Still affected by death of her late fighter pilot friend and idol Helen Cobb and Helen's cancer stricken roomate's plight, Carol Danvers attempts to match Helen's record elevation flight in her T6 Texan plane. She meets with mixed success, but something goes strangely wrong and Carol time travels back to World War II, where she meets the "Women's Air Service Pilots Banshee Squad--Class of 1943!" who rescue her from some Japanese soldiers. Carol doesn't want to use her powers as she'll potentially screw up the timestream and create an unwanted butterfly effect.
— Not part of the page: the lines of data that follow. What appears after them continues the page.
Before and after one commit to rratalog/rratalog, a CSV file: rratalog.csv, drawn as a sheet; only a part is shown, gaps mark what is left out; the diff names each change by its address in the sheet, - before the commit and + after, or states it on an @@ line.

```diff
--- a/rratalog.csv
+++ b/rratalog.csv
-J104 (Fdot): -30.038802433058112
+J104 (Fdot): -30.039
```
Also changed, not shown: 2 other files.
She knows enough about timestream protocol from her time with The Avengers, but she's no where near an expert on it. When she and her new allies are faced with a strange technologically advanced enemy though, Carol decides, "Let's rewrite some history, shall we?" and cuts loose.
Kelly Sue DeConnick (who will be soon resurrecting Ghost at Dark Horse comics-something I am very highly anticipating), continues Carol Danvers/Captain Marvel's solo adventures in Captain Marvel #2 by putting her up against a situation that she (for the most part) won't necessarily be able to blast or punch her way out of. Finally, Carol has a writer on her side that just might elevate her beyond Green Lantern clone status (c'mon you gotta see the similarities here-Air Force fighter pilot-gifted with superpowers from an alien world-it's pretty obvious). This Danvers is no Hal Jordan clone though, even if the similarities remain. She is much more in control of her demons and her past. She's also much more mature than the current New 52's Jordan (at least as he's portrayed in the pages of Justice League).
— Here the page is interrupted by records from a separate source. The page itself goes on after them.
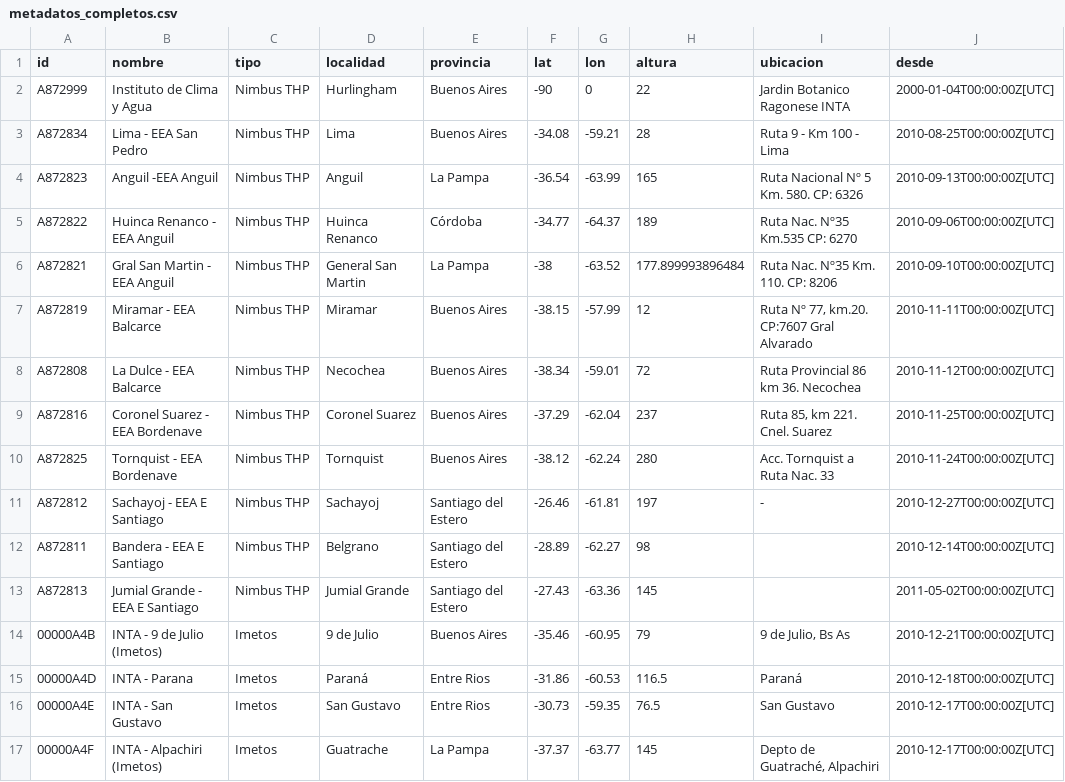
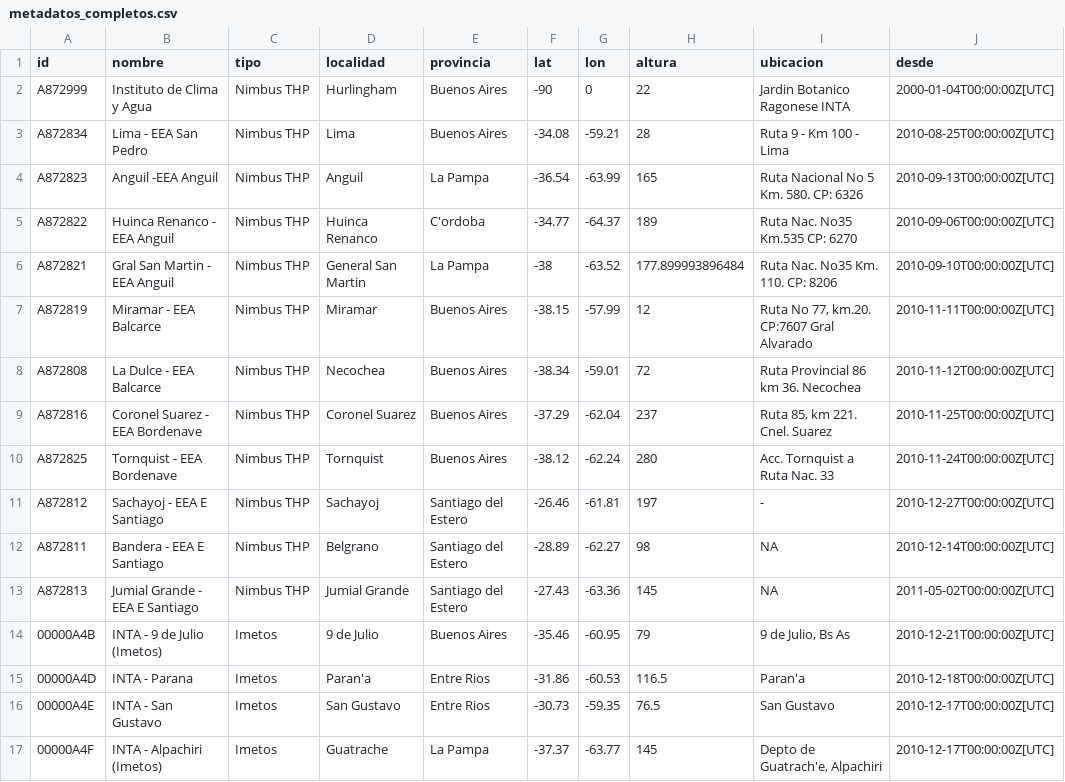
Before and after one commit to marcosziadi/PaqueteMeteorologia, a CSV file: data/metadatos_completos.csv, drawn as a sheet; only a part is shown; the diff covers the shown part only; the diff names each change by its address in the sheet, - before the commit and + after, or states it on an @@ line.

```diff
--- a/data/metadatos_completos.csv
+++ b/data/metadatos_completos.csv
-I4 (ubicacion): Ruta Nacional Nº 5 Km. 580. CP: 6326
+I4 (ubicacion): Ruta Nacional No 5 Km. 580. CP: 6326
-E5 (provincia): Córdoba
+E5 (provincia): C'ordoba
-I5 (ubicacion): Ruta Nac. Nº35 Km.535 CP: 6270
+I5 (ubicacion): Ruta Nac. No35 Km.535 CP: 6270
-I6 (ubicacion): Ruta Nac. Nº35 Km. 110. CP: 8206
+I6 (ubicacion): Ruta Nac. No35 Km. 110. CP: 8206
-I7 (ubicacion): Ruta Nº 77, km.20. CP:7607 Gral Alvarado
+I7 (ubicacion): Ruta No 77, km.20. CP:7607 Gral Alvarado
-I12:I13 (ubicacion): (empty)
+I12:I13 (ubicacion): NA
-D15 (localidad): Paraná
+D15 (localidad): Paran'a
-I15 (ubicacion): Paraná
+I15 (ubicacion): Paran'a
-I17 (ubicacion): Depto de Guatraché, Alpachiri
+I17 (ubicacion): Depto de Guatrach'e, Alpachiri
```
Also changed, not shown: 167 edited cells elsewhere in this file, 10 other files.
You can also forget the whole Spice Girls recent London Games Closing Ceremony reunion. DeConnick introduces her readers to some real "girl power," when she debuts the Women's Air Service Pilots Banshee Squad. While they might be a bit of a contrived group of all women soldiers (who unfortunately engage in some stereotypical pig tail, cleavage and midriff baring cliches), they look like they will make a solid compliment to Davers/Marvel that hopefully won't get left in the past...literally and figuratively.
Series artist Dexter Soy's art is quite good, but I'm still not convinced that it fits the theme and tone of the book. It's a little darker in tone than the book feels, and his ability to draw distinguishing female characters isn't that strong. He nails Carol's new outfit perfectly, but other than that, with the exception of hair styles, they all appear to be the same age, build, and height. Maybe I'm being too harsh here. At first I envisioned this book having the artistic style of an Amanda Conners type book (like the late great Supergirl), and maybe Soy's choice on the book is meant to fly in the face of that, admittedly obvious, notion. Ed McGuinness' "Rosie the Riveter" pose cover is much more the style that I'd like to see from the interior art of Captain Marvel though.
Overall, it's awesome to see Marvel Comics finally and seriously try to produce an ongoing comic book about a female Marvel U superhero that doesn't rely on selling her appeal through a barely there outfit or a focus on her breast size. While Azzarello's Wonder Woman is currently reigning as the best developed, written, and drawn mainstream female superhero book (and character) right now, Captain Marvel, Carol Danvers, and DeConnick definitely have the potential to rise to those heights eventually.